Now that all-in-one printer/scanner/ copiers are the norm, you don’t see many standalone scanners. Those with document feeders (ADF) are generally very expensive and limited to scanning multiple single sheets. The Scanjet Pro 2500 f1 is quite pricey, but it lets you swing up the ADF and place materials directly on the scanning glass, so you can digitise thicker content like book pages or small artworks.
With no Wi-Fi or Ethernet features, you’ll need to connect the scanner directly to a PC or Mac via USB, which is fine, because it’s rarely convenient to scan remotely anyway. It looks much like the top section of an all-in-one printer,

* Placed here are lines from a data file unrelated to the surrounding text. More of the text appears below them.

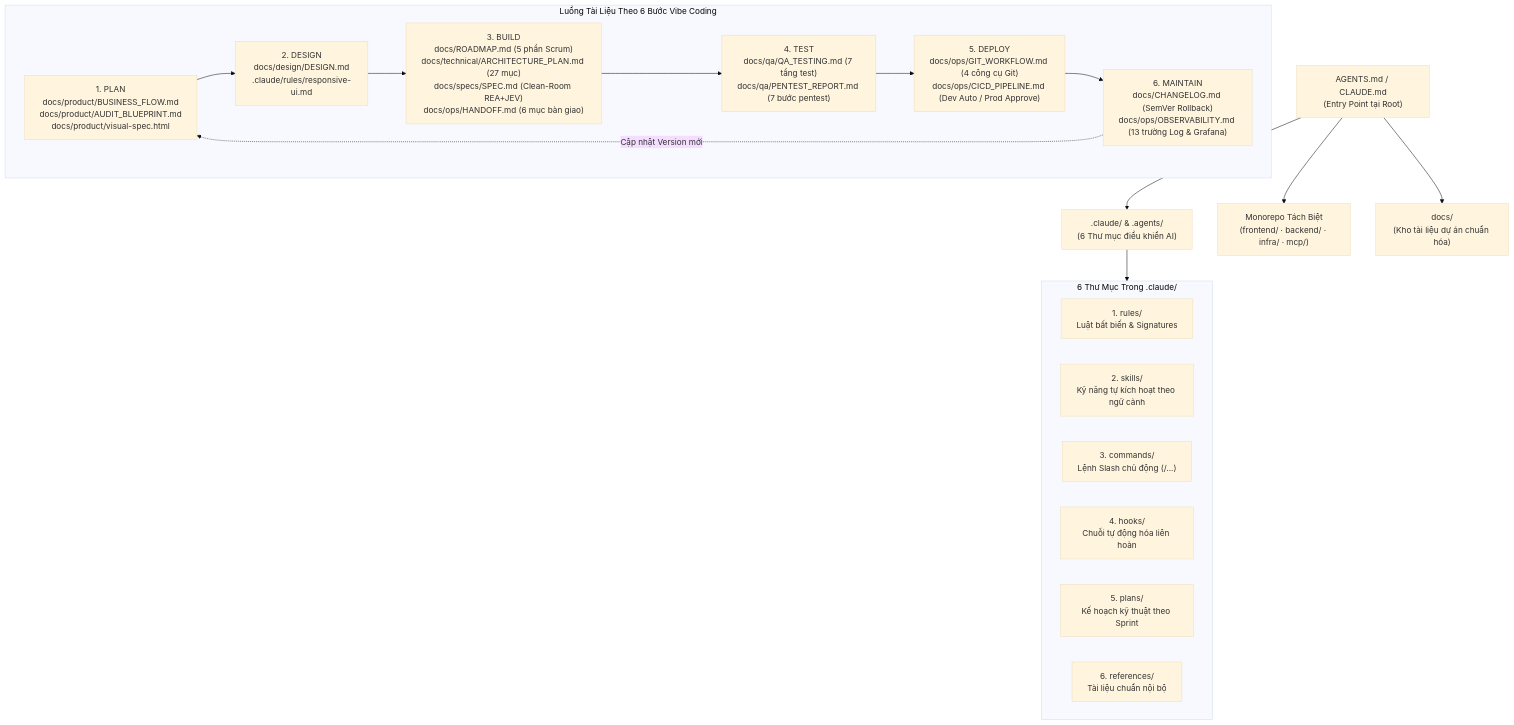
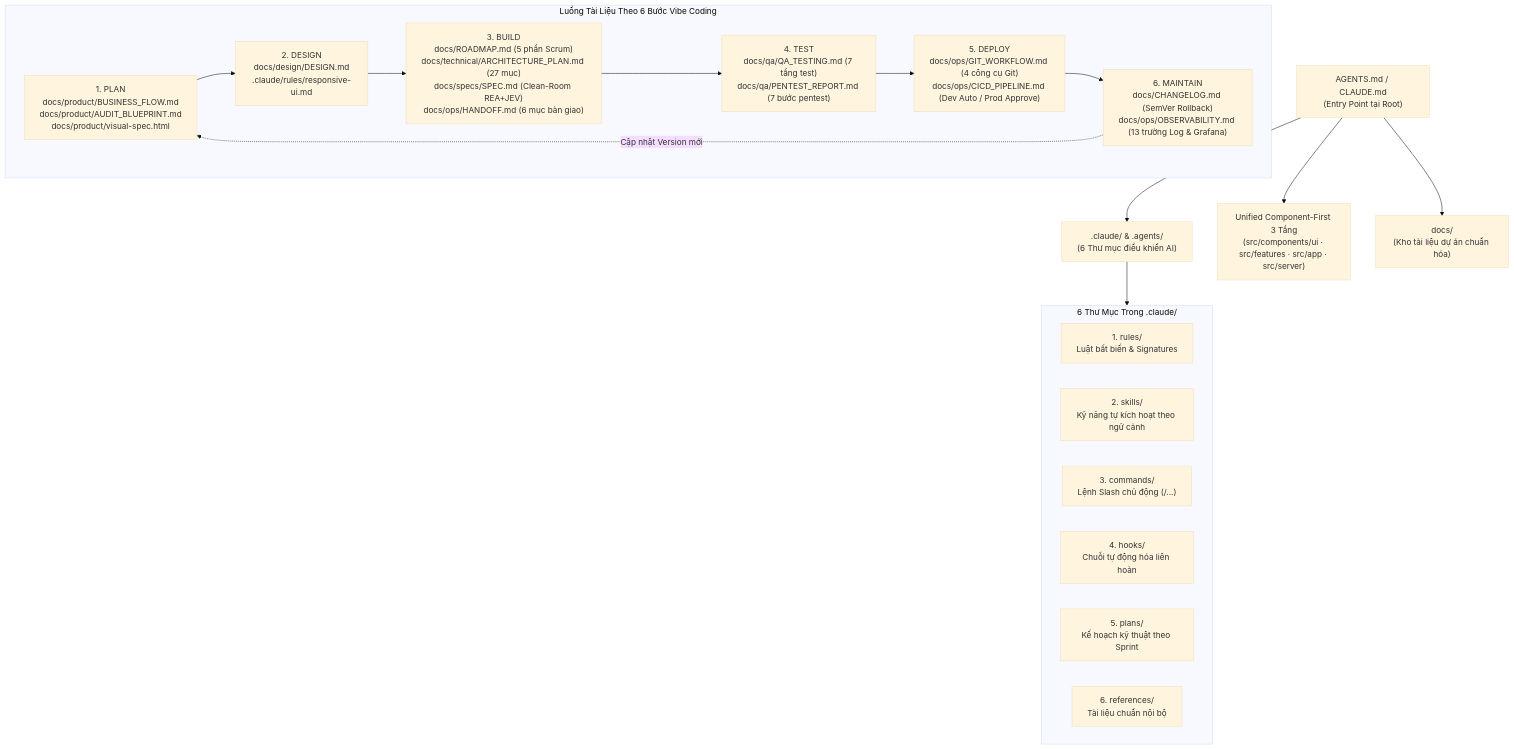
One commit to huy293/AI-CODING-TEMPLATE changed the diagram in README.md. Above: the diagram before and after it, drawn with Mermaid (base theme). The commit also changed other lines of this file and 16 other files, not shown here.

Commit message:
refactor(structure): replace fragmented monorepo with Unified Component-First 3-Tier src/ architecture

````diff
--- a/README.md
+++ b/README.md
@@ -22,29 +22,29 @@
 ```mermaid
 flowchart TD
     Entry["AGENTS.md / CLAUDE.md<br/>(Entry Point tại Root)"] --> Brain[".claude/ & .agents/<br/>(6 Thư mục điều khiển AI)"]
-    Entry --> Codebase["Monorepo Tách Biệt<br/>(frontend/ · backend/ · infra/ · mcp/)"]
+    Entry --> Codebase["Unified Component-First 3 Tầng<br/>(src/components/ui · src/features · src/app · src/server)"]
     Entry --> Docs["docs/<br/>(Kho tài liệu dự án chuẩn hóa)"]
 
     subgraph SixFolders ["6 Thư Mục Trong .claude/"]
         R["1. rules/<br/>Luật bất biến & Signatures"]
         S["2. skills/<br/>Kỹ năng tự kích hoạt theo ngữ cảnh"]
         C["3. commands/<br/>Lệnh Slash chủ động (/...)"]
         H["4. hooks/<br/>Chuỗi tự động hóa liên hoàn"]
         P["5. plans/<br/>Kế hoạch kỹ thuật theo Sprint"]
         Ref["6. references/<br/>Tài liệu chuẩn nội bộ"]
     end
 
     Brain --> SixFolders
 
     subgraph Lifecycle ["Luồng Tài Liệu Theo 6 Bước Vibe Coding"]
         S1["1. PLAN<br/>docs/product/BUSINESS_FLOW.md<br/>docs/product/AUDIT_BLUEPRINT.md<br/>docs/product/visual-spec.html"]
         S2["2. DESIGN<br/>docs/design/DESIGN.md<br/>.claude/rules/responsive-ui.md"]
         S3["3. BUILD<br/>docs/ROADMAP.md (5 phần Scrum)<br/>docs/technical/ARCHITECTURE_PLAN.md (27 mục)<br/>docs/specs/SPEC.md (Clean-Room REA+JEV)<br/>docs/ops/HANDOFF.md (6 mục bàn giao)"]
         S4["4. TEST<br/>docs/qa/QA_TESTING.md (7 tầng test)<br/>docs/qa/PENTEST_REPORT.md (7 bước pentest)"]
         S5["5. DEPLOY<br/>docs/ops/GIT_WORKFLOW.md (4 công cụ Git)<br/>docs/ops/CICD_PIPELINE.md (Dev Auto / Prod Approve)"]
         S6["6. MAINTAIN<br/>docs/CHANGELOG.md (SemVer Rollback)<br/>docs/ops/OBSERVABILITY.md (13 trường Log & Grafana)"]
     end
 
     S1 --> S2 --> S3 --> S4 --> S5 --> S6
     S6 -. "Cập nhật Version mới" .-> S1
 ```
````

1200dpi scanner · Maximum size 216x297mm · 50-sheet ADF · Requires Windows 7 or later · 122x451x351mm (HxWxD) · 4.3kg · One-year warranty
and works like one too. But at a claimed 20 pages per minute, and with the ability to scan both sides of the paper simultaneously without slowing down, it’s faster than most. We didn’t quite hit that speed, but we weren’t far off. A more complicated 16-side job took two minutes 47 seconds at a usable 200 dots per inch (dpi). When using the glass, we found it was possible to accidentally tuck a book under the bezel when trying to push it flush against the edge, but otherwise there were no problems.

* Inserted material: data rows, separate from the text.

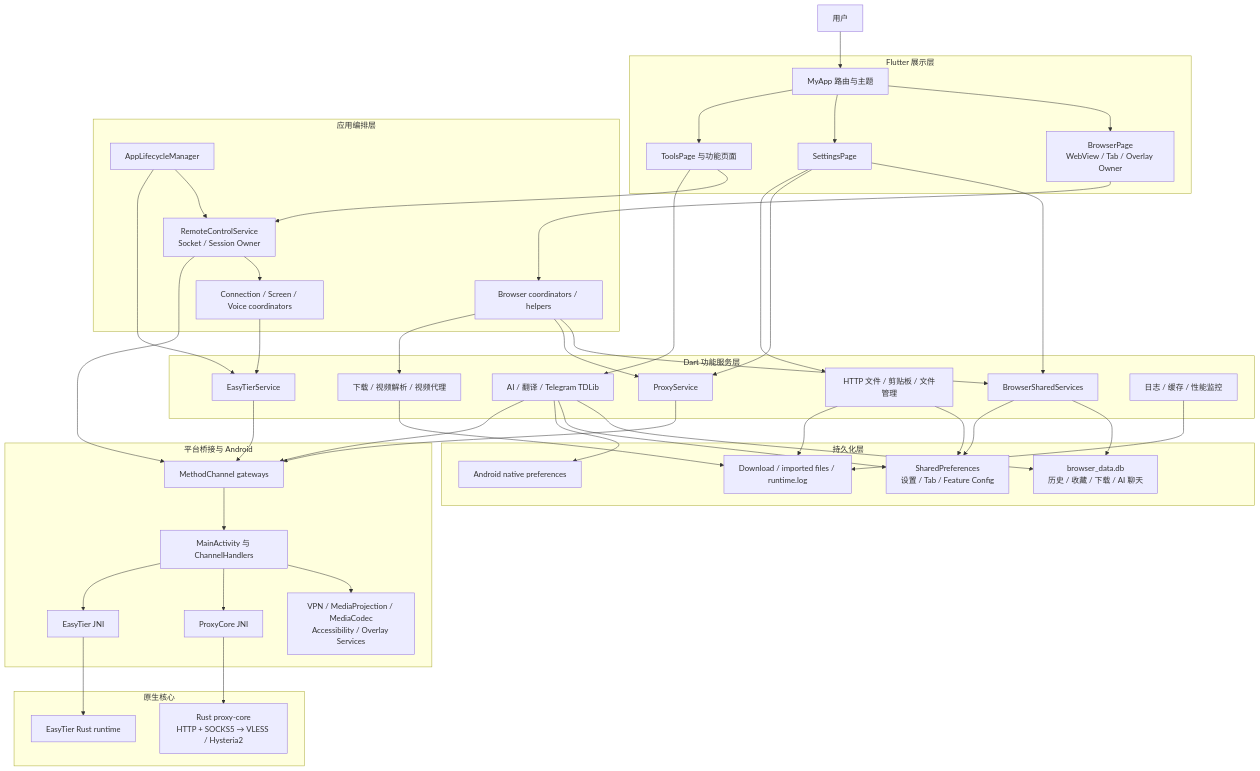
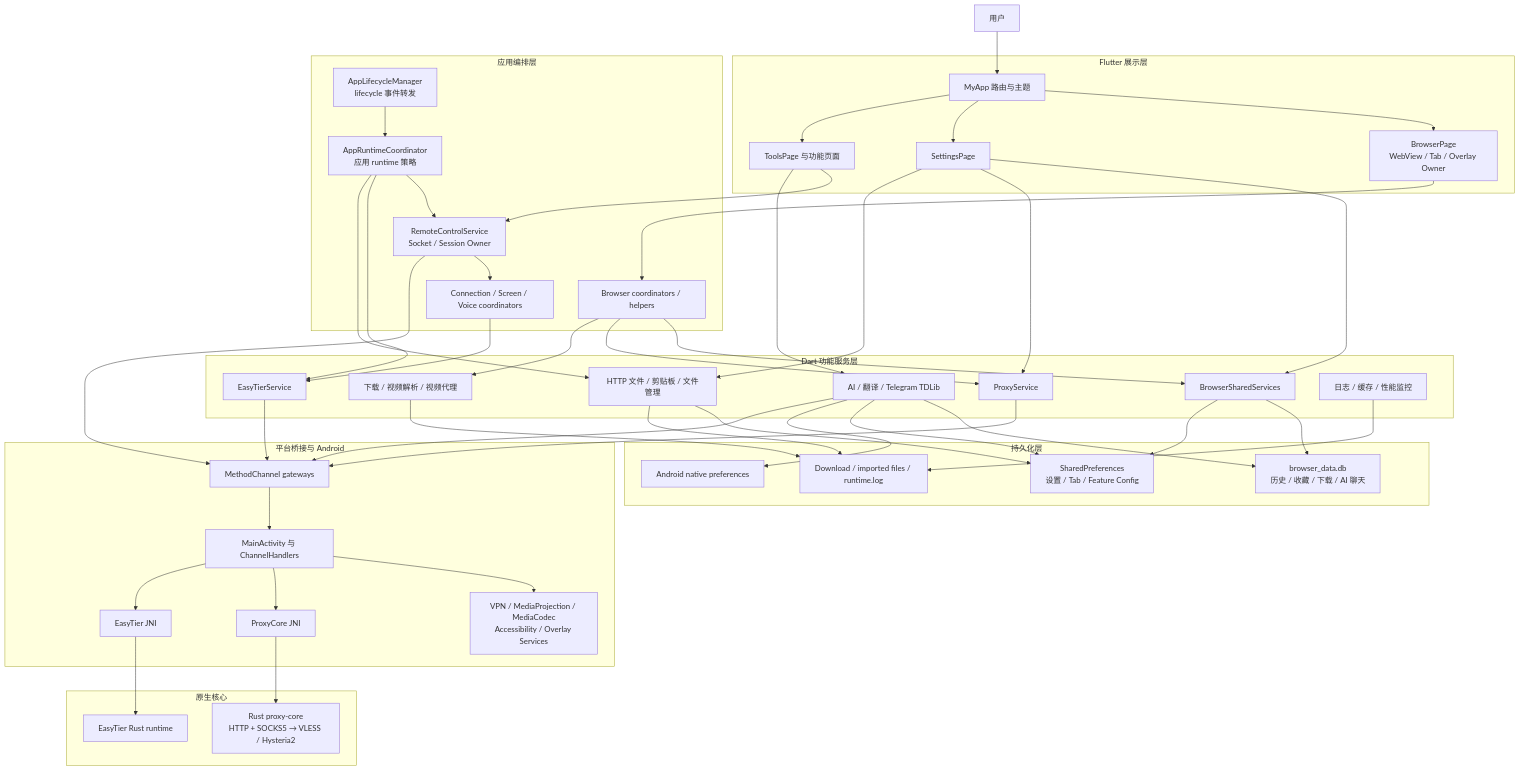
Before and after one commit to Easul/lightly: the diagram in docs/architecture.md, drawn with Mermaid. The commit also changed other lines of this file and 3 other files, not shown here.

Commit message:
docs: record runtime coordinator migration progress

```diff
--- a/docs/architecture.md
+++ b/docs/architecture.md
@@ -91,7 +91,8 @@
         BROWSER_FLOW[Browser coordinators / helpers]
         REMOTE_OWNER[RemoteControlService<br/>Socket / Session Owner]
         REMOTE_FLOW[Connection / Screen / Voice coordinators]
-        LIFECYCLE[AppLifecycleManager]
+        LIFECYCLE[AppLifecycleManager<br/>lifecycle 事件转发]
+        APP_RUNTIME[AppRuntimeCoordinator<br/>应用 runtime 策略]
     end
 
     subgraph SERVICE[Dart 功能服务层]
@@ -138,8 +139,10 @@
     SETTINGS --> SHARED
     SETTINGS --> PROXY
     SETTINGS --> LOCAL
-    LIFECYCLE --> REMOTE_OWNER
-    LIFECYCLE --> EASY
+    LIFECYCLE --> APP_RUNTIME
+    APP_RUNTIME --> REMOTE_OWNER
+    APP_RUNTIME --> EASY
+    APP_RUNTIME --> LOCAL
     TOOLS --> AI_TG
 
     SHARED --> DB
```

HP’s scanning software is annoyingly basic, and won’t detect which way round pages ought to be making it more hassle to deal with longer documents. But we got sharp scans up to 1200dpi, with reasonably accurate color, although this device wouldn’t be your first pick for photo scanning.
For regular document scanning this is a decent machine, but you could get an all-in-one for less money, so it won’t appeal to many
If you don’t need ADF, this flatbed model goes up to 4800dpi for photos, but takes 15 seconds to a minute per scan
For regular document scanning this is a decent machine, but you could get an all-in-one for less money, so it won't appeal to many